The geometry of simple energy-balance box-diffusion-upwelling models is shown in Figure 1. No attempt will be made here to repeat the mathematical development of such a model. However, certain points are worth noting. The equilibrium response to forcing, ΔS, is ΔTeqbm = ΔS/a. Also, the intensity of the coupling of the atmospheric climate system to the ocean is given by a. As noted by Hansen et al. (1985), the larger ΔTeqbm is for a given ΔS, the smaller a must be, and with the weaker coupling, the ocean delay will be longer.
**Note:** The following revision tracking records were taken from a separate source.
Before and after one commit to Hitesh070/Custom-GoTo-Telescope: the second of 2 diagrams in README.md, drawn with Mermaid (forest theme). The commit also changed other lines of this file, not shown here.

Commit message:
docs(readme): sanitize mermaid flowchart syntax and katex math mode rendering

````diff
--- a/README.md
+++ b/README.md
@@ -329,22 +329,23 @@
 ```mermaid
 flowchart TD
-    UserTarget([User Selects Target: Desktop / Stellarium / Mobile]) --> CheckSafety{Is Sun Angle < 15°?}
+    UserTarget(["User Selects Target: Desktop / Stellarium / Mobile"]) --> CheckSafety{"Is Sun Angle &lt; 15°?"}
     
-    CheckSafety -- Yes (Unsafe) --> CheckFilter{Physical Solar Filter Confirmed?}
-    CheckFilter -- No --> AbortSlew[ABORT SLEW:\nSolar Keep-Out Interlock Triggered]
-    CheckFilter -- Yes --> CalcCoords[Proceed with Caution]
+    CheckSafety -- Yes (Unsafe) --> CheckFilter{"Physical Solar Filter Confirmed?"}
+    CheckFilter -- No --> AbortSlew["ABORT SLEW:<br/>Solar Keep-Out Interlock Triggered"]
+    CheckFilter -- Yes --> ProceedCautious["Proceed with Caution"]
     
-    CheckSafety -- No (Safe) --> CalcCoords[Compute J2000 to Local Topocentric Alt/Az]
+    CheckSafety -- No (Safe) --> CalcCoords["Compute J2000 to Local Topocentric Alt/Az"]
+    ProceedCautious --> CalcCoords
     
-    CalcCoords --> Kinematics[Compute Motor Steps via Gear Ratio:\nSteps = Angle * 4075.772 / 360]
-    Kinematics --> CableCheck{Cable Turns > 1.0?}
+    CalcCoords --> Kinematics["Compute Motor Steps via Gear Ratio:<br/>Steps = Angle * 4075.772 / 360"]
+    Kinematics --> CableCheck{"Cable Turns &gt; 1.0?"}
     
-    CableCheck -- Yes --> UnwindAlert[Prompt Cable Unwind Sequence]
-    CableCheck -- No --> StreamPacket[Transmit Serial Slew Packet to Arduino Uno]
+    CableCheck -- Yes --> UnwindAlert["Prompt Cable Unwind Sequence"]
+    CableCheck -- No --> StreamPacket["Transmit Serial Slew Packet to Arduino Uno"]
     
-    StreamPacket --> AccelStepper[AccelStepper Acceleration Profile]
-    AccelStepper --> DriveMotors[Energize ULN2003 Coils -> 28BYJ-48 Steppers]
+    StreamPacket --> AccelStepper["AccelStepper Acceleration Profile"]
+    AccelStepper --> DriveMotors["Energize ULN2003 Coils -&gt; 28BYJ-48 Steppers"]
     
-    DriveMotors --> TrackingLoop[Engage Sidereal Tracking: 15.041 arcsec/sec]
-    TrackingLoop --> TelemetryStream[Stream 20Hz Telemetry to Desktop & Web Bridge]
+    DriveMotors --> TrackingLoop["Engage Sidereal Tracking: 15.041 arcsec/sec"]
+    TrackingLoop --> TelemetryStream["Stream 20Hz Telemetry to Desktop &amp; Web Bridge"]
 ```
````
Reasonable parameter choices are h = 75 m, k = 1.5 cm2 sec1, and upwelling, which limits downward diffusion to about H = 400 m. A common choice for a is 1.55 W m2 deg1 (viz., Sellers, 1969; North and Kim use a somewhat different value, but for our purposes the small differences are not of consequence). Other values involve negative or positive feedbacks in the atmospheric climate system. If we refer to the original choice of a as ao, then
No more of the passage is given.